Alan Cooper


From: Yael Levine Katz <ylkpk@...>
Date: Sun, 16 Feb 2003 23:19:54 +0200
Subject: Shabbat Shalom - in the Writings of the ARI

The saying of 'Shabbat Shalom' appears already in the writings of the
Ari.  In Sha'ar ha-Kavvanot, Derushei Arvit Leil Shabbat, it is written
that when one enters his home he should say in a loud voice and with
great joy 'Shabbat Shalom' since he is like a groom receiving the bride
in great joy and with a cheerful face. And similarly, in Peri Etz Hayyim,
Sha'ar ha-Shabbat, chapter 14.


From: Bernard Raab <beraab@...>
Date: Sun, 16 Feb 2003 17:57:52 -0500
Subject: Re: Tuxedo

>From: <DTnLA@...> (Dov Teichman)
>What makes an ordinary suit and tie any less "goyish" than a tuxedo?
>Unless you dress Hassidic, most of the orthodox world dresses just like
>gentiles to some extent.

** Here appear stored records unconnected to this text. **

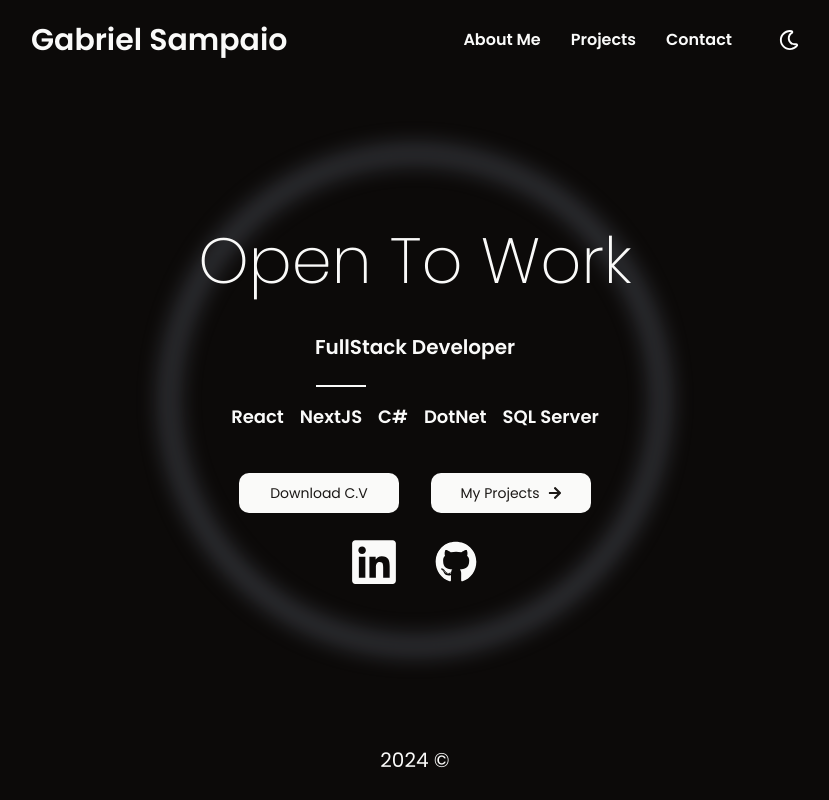
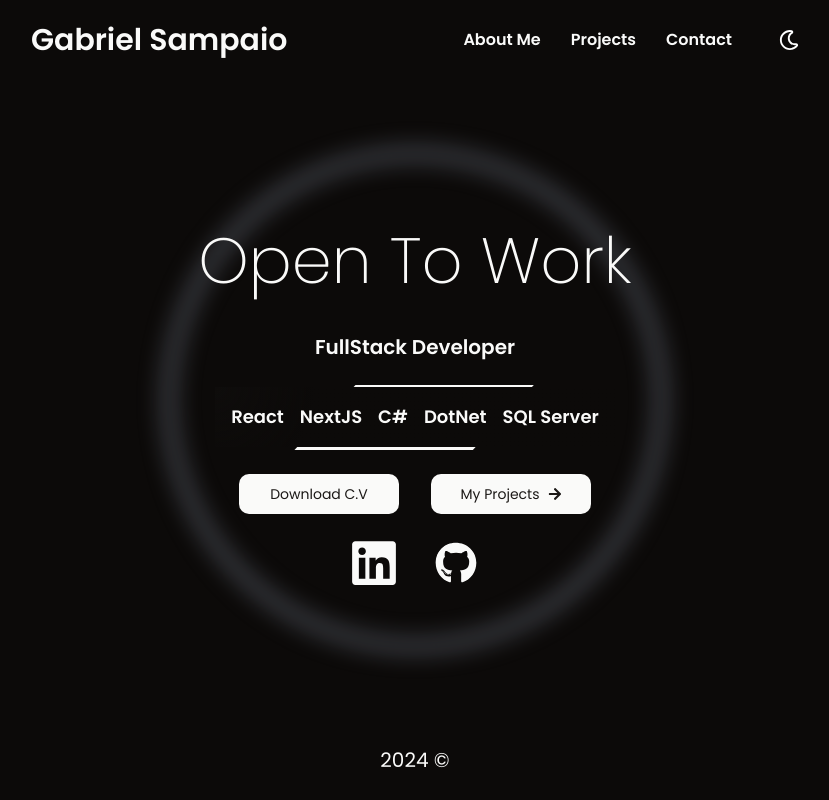
Before and after one commit to gsampaiowz/portfolio, a Next.js app: page / in a window 1280 px wide. Shown: the whole page, without its empty margins (225-1054 px from the left). Built offline with nearby package versions, Linux system fonts and the light colour scheme.

Commit message:
Hover motion

```diff
--- a/src/app/globals.css
+++ b/src/app/globals.css
@@ -71,14 +71,14 @@ body {
       rgba(255, 0, 180, 1),
       rgba(0, 100, 200, 1)
     );
-  background-size: 100% 2px, 0 2px;
+  background-size: 100% 3px, 0 3px;
   background-position: 100% 100%, 0 100%;
   background-repeat: no-repeat;
   transition: background-size 400ms;
 }
 
 .hover-title:hover {
-  background-size: 0 2px, 100% 2px;
+  background-size: 0 3px, 100% 3px;
 }
 
 /* HOVER NOS BOTOES DO INICIO*/
@@ -114,7 +114,7 @@ body {
   }
 }
 
-/* ANIMACAO TRAÇO CIRCULANDO EM LOOP */
+/* ANIMACAO TRAÇO CIRCULANDO EM LOOP
 
 ._border-loop {
   overflow: hidden;
@@ -134,13 +134,13 @@ body {
 }
 
 @keyframes borderloop {
-  0% {
+  1% {
     left: 0;
-    top: -48px;
+    top: -49px;
   }
   33% {
-    left: calc(100% - 50px);
-    top: -48px;
+    left: calc(100% - 49px);
+    top: -49px;
   }
   41% {
     left: calc(100% - 2px);
@@ -160,8 +160,30 @@ body {
   }
   100% {
     left: 0;
-    top: -48px;
+    top: -49px;
   }
+} */
+
+._border-loop::before {
+  content: "";
+  position: absolute;
+  z-index: -2;
+  left: -50%;
+  top: -50%;
+  width: 200%;
+  height: 200%;
+  background-color: hsl(var(--foreground));
+  background-repeat: no-repeat;
+  background-size: 50% 50%, 50% 50%;
+  background-position: 0 0, 100% 0, 100% 100%, 0 100%;
+  -webkit-animation: rotate 4s linear infinite;
+  animation: rotate 4s linear infinite;
+}
+
+@keyframes rotate {
+	100% {
+		transform: rotate(1turn);
+	}
 }
 
 /* HOVER NOS LINKS DO NAV */
@@ -173,14 +195,11 @@ body {
   overflow: hidden;
   transition: 0.3s;
 }
-._underline-hover-item:hover {
-  color: #fff;
-}
 ._underline-hover-item:before {
   content: "";
   position: absolute;
   inset: calc(100% - 3px) 0 0 0;
-  background: white;
+  background: hsl(var(--foreground));
   scale: 0 1;
   transition: 0.3s, translate 0s 0.3s;
 }
@@ -191,11 +210,14 @@ body {
   translate: 0;
   transition: 0.3s;
 }
-._underline-hover:hover ._underline-hover-item:has(~ ._underline-hover-item:hover):before {
+._underline-hover:hover
+  ._underline-hover-item:has(~ ._underline-hover-item:hover):before {
   translate: 100% 0;
   transition: 0.2s 0.2s, scale 0s 0.4s;
 }
-._underline-hover:hover ._underline-hover-item:hover ~ ._underline-hover-item:before {
+._underline-hover:hover
+  ._underline-hover-item:hover
+  ~ ._underline-hover-item:before {
   translate: -100% 0;
   transition: 0.2s 0.2s, scale 0s 0.4s;
 }
--- a/src/components/animatedContent/index.tsx
+++ b/src/components/animatedContent/index.tsx
@@ -1,6 +1,6 @@
 "use client";
 import { FaArrowRight, FaGithub, FaLinkedin } from "react-icons/fa";
-import { motion } from "framer-motion";
+import { motion, useMotionTemplate, useMotionValue } from "framer-motion";
 import { Button } from "../ui/button";
 import { poppinsExtraLight } from "@/assets/fonts";
 import {
@@ -12,6 +12,8 @@ import {
 import { RiNextjsFill, RiReactjsLine } from "react-icons/ri";
 import { SiCsharp, SiDotnet, SiMicrosoftsqlserver } from "react-icons/si";
 
+
+export const AnimatedContent = ({}) => {
   const container = {
     hidden: { opacity: 1, scale: 0 },
     visible: {
@@ -32,7 +34,9 @@ const item = {
     },
   };
 
-export const AnimatedContent = ({}) => {
+  const mouseX = useMotionValue(0);
+  const mouseY = useMotionValue(0);
+
   return (
     <motion.ul
       className="flex flex-col h-full self-center my-auto gap-6 items-center"
@@ -53,12 +57,12 @@ export const AnimatedContent = ({}) => {
                 Open To Work
               </h1>
             </TooltipTrigger>
-            <TooltipContent className="flex gap-4 p-4">
-              <RiReactjsLine size={50} />
-              <RiNextjsFill size={50} />
-              <SiCsharp size={50} />
-              <SiDotnet size={50} />
-              <SiMicrosoftsqlserver size={50} />
+            <TooltipContent className="flex gap-4 p-4 [&>*]:cursor-pointer">
+              <RiReactjsLine onClick={() => window.open("https://react.dev")} size={50} />
+              <RiNextjsFill onClick={() => window.open("https://nextjs.org/")} size={50} />
+              <SiCsharp onClick={() => window.open("https://learn.microsoft.com/pt-br/dotnet/csharp/")} size={50} />
+              <SiDotnet onClick={() => window.open("https://dotnet.microsoft.com/pt-br/")} size={50} />
+              <SiMicrosoftsqlserver onClick={() => window.open("https://www.microsoft.com/pt-br/sql-server/sql-server-2022")} size={50} />
             </TooltipContent>
           </Tooltip>
         </TooltipProvider>
@@ -68,20 +72,31 @@ export const AnimatedContent = ({}) => {
       </motion.li>
 
       <motion.li
-        className="relative overflow-hidden p-[2px] _border-loop "
+        className="relative overflow-hidden p-[2.5px] "
         variants={item}
       >
-        <div
+        <motion.div
+        onMouseMove={(e) => {
+          const { left, top } = e.currentTarget.getBoundingClientRect();
+
+          mouseX.set(e.clientX - left);
+          mouseY.set(e.clientY - top);
+        }}
           className={
-            "text-lg flex gap-4 p-4 bg-background duration-500 [&>*]:cursor-pointer"
+            "text-lg flex gap-4 p-4 bg-background duration-500 [&>*]:cursor-pointer _border-loop"
           }
+          style={{
+            background: useMotionTemplate`
+              radial-gradient(100px circle at ${mouseX}px ${mouseY}px, rgba(38, 38, 38, 0.1), hsl(var(--background)) 100%)
+            `,
+          }}
         >
           <span>React</span>
           <span>NextJS</span>
           <span>C#</span>
           <span>DotNet</span>
           <span>SQL Server</span>
-        </div>
+        </motion.div>
       </motion.li>
 
       <motion.li variants={item}>
@@ -90,7 +105,7 @@ export const AnimatedContent = ({}) => {
             <Button className="w-40 btn-hover">Download C.V</Button>
           </a>
           <Button className="w-40 gap-2 btn-hover">
-            My Projects <FaArrowRight />{" "}
+            My Projects <FaArrowRight />
           </Button>
         </div>
       </motion.li>
```
Lines whose indentation alone changed are shown as unchanged.
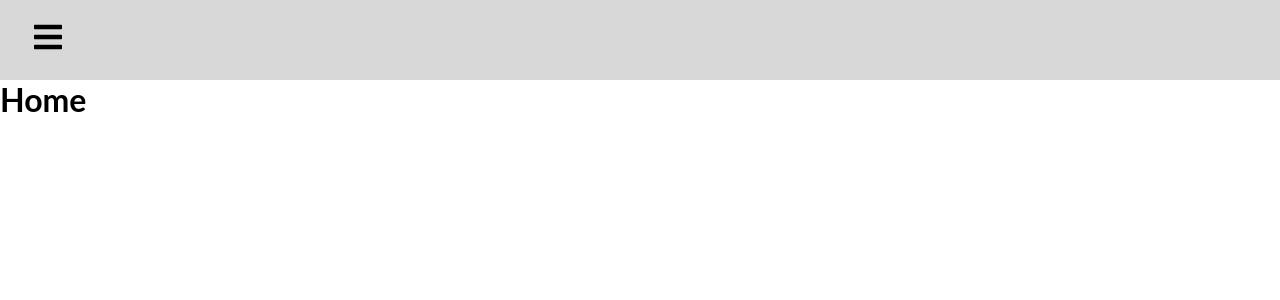
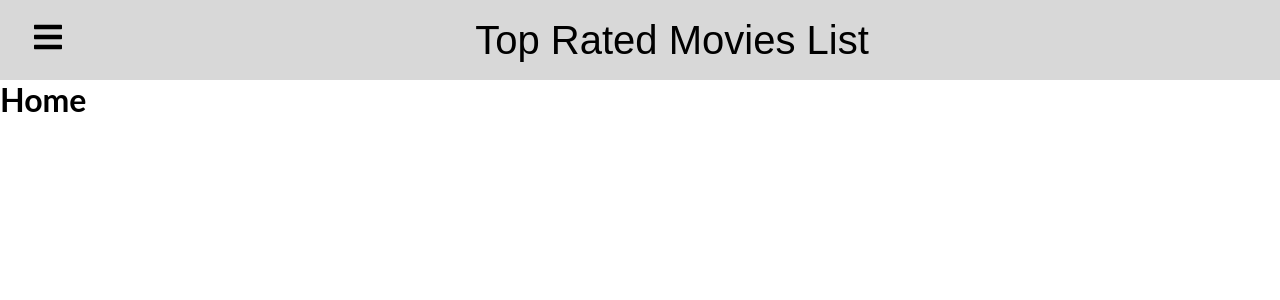
Before and after one commit to lake4863/USC_T1_project, a React (Create React App) app: page / in a window 1280 px wide. Shown: the top 300 px of the page. Built offline with nearby package versions, Linux system fonts and the light colour scheme.

Commit message:
9-22-RickUpdate1

```diff
--- a/src/components/Sidebar.css
+++ b/src/components/Sidebar.css
@@ -1,9 +1,18 @@
 .navbar {
+  position: sticky;
+  top: 0;
   background-color: rgb(216, 216, 216);
   height: 80px;
   display: flex;
   justify-content: start;
   align-items: center;
+}
+.navbar p {
+  font-family: "Lucida Handwriting", "Brush Script MT", sans-serif;
+  display: inline-block;
+  width: 100%;
+  text-align: center;
+  font-size: 40px;
 }
 .menu-bars {
   margin-left: 2rem;
--- a/src/components/Sidebar.js
+++ b/src/components/Sidebar.js
@@ -18,6 +18,7 @@ export default function Sidebar() {
           <Link to="#" className="menu-bars">
             <FaIcons.FaBars onClick={handleSidebar} />
           </Link>
+          <p>Top Rated Movies List</p>
         </div>
         <nav className={sidebar ? "nav-menu active" : "nav-menu"}>
           <ul className="nav-menu-item" onClick={handleSidebar}>
--- a/src/pages/MoviesList.js
+++ b/src/pages/MoviesList.js
@@ -1,69 +1,80 @@
 import React from "react";
-import './MoviesList.css';
-class MoviesList extends React.Component{
-  constructor(props){
+import "./MoviesList.css";
+import { BASE_URL, MOVIE_TYPE, API_KEY, REST } from "../components/Config";
+
+class MoviesList extends React.Component {
+  constructor(props) {
     super(props);
-    this.state={loading:true, movie:[],page:1}
+    this.state = { loading: true, movie: [], page: 1 };
   }
-  async componentDidMount(){
-    const url = "https://api.themoviedb.org/3/movie/popular?api_key=dec47b2aeb60c1ba8891551257dfe3b3&language=en-US&page="+this.state.page;
-    const response=await fetch(url);
-    const data=await response.json();
-    this.setState({movie:data.results,loading:false});
+  async componentDidMount() {
+    const url = `${BASE_URL}${MOVIE_TYPE}${API_KEY}${REST}` + this.state.page;
+    const response = await fetch(url);
+    const data = await response.json();
+    this.setState({ movie: data.results, loading: false });
   }
-  pre=()=>{
-    const Pre=document.getElementById("pre")
-    const Nex=document.getElementById("nex")
-    if(this.state.page==1){
-      Pre.disabled=true;
+  pre = () => {
+    const Pre = document.getElementById("pre");
+    const Nex = document.getElementById("nex");
+    if (this.state.page == 1) {
+      Pre.disabled = true;
     }
-    if(this.state.page>1){
-      this.setState({page:this.state.page-1});
-      Pre.disabled=false;
-      Nex.disabled=false;
+    if (this.state.page > 1) {
+      this.setState({ page: this.state.page - 1 });
+      Pre.disabled = false;
+      Nex.disabled = false;
     }
+  };
+  nex = () => {
+    const Pre = document.getElementById("pre");
+    const Nex = document.getElementById("nex");
+    if (this.state.page == 500) {
+      Nex.disabled = true;
+      Pre.disabled = false;
     }
-  nex=()=>{
-    const Pre=document.getElementById("pre")
-    const Nex=document.getElementById("nex")
-    if(this.state.page==500){
-      Nex.disabled=true;
-      Pre.disabled=false;
+    if (this.state.page < 500) {
+      this.setState({ page: this.state.page + 1 });
+      console.log(this.state.page);
+      Nex.disabled = false;
+      Pre.disabled = false;
     }
-    if(this.state.page<500){
-      this.setState({page:this.state.page+1});
-      console.log(this.state.page)
-      Nex.disabled=false;
-      Pre.disabled=false;
-    }
-  }
-  render(){
-    if(this.state.loading){
+  };
+  render() {
+    if (this.state.loading) {
       return <div>loading...</div>;
     }
-  if(!this.state.movie.length){
-    return<div>Didn't get a movie</div>
+    if (!this.state.movie.length) {
+      return <div>Didn't get a movie</div>;
     }
-  return(
+    return (
       <div>
         <div>
-      <button onClick={this.pre} id="pre">Pre</button><button onClick={this.nex} id="nex">Nex</button>
+          <button onClick={this.pre} id="pre">
+            Pre
+          </button>
+          <button onClick={this.nex} id="nex">
+            Nex
+          </button>
         </div>
-      {this.state.movie.map(movielist=>(
+        {this.state.movie.map((movielist) => (
           <div id="Word">
-        <img src={"https://image.tmdb.org/t/p/w500"+movielist.poster_path}/>
-        <br/>
+            <img
+              src={"https://image.tmdb.org/t/p/w500" + movielist.poster_path}
+            />
+            <br />
             <button>Liked</button>
             <button>Blocked</button>
             <div>{movielist.title}</div>
             <div>Release Date: {movielist.release_date}</div>
-        <div>Vote Count: {movielist.vote_count}| Average Score: {movielist.vote_average}/10</div>
+            <div>
+              Vote Count: {movielist.vote_count}| Average Score:{" "}
+              {movielist.vote_average}/10
+            </div>
             <div>{movielist.overview}</div>
           </div>
         ))}
       </div>
-  )
-
+    );
   }
 }
 
```
Lines whose indentation alone changed are shown as unchanged.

Sorry but there is no "unless" here. The typical costume of an Eastern
European gentleman of the middle ages was a full-lenth caftan with a
cloth belt, and, in the winter, a fur hat. And, quoting from a treatise
on 15th-centurt Vienna: "Persons from the Ottoman Empire and
Anatolia...always have their head covered as a sign of devotion to
God. (Hats are extremely common among Western Europeans as well, but it
does not have religious significance.)"  It seems in all cases our
"Jewish" dress is simply a preservation of earlier costumes of the
general population.

From: Sam Saal <ssaal@...>
Date: Sun, 16 Feb 2003 13:58:57 -0800 (PST)
Subject: Re: Tuxedo

<DTnLA@...> (Dov Teichman) wrote:

>What makes an ordinary suit and tie any less "goyish" than a tuxedo?
>Unless you dress Hassidic, most of the orthodox world dresses just like
>gentiles to some extent.

I wqas taught by my uncle, a Rav, that most Chassidic garb is what was
worn by the Rabbi that started thge sect, which, in turn, was what was
worn by the nobles/upper class gentlemen at the time and place of the
founding of the sect.

He also explained that costumers for movies and plays, who needed
authentic clothing for period peices that coincided with the founding of
particular sects, have been known to study clothing for the production
by studying the clothing of the sect from the apropriate time and place.

Sam Saal         <ssaal@...>


End of Volume 38 Issue 65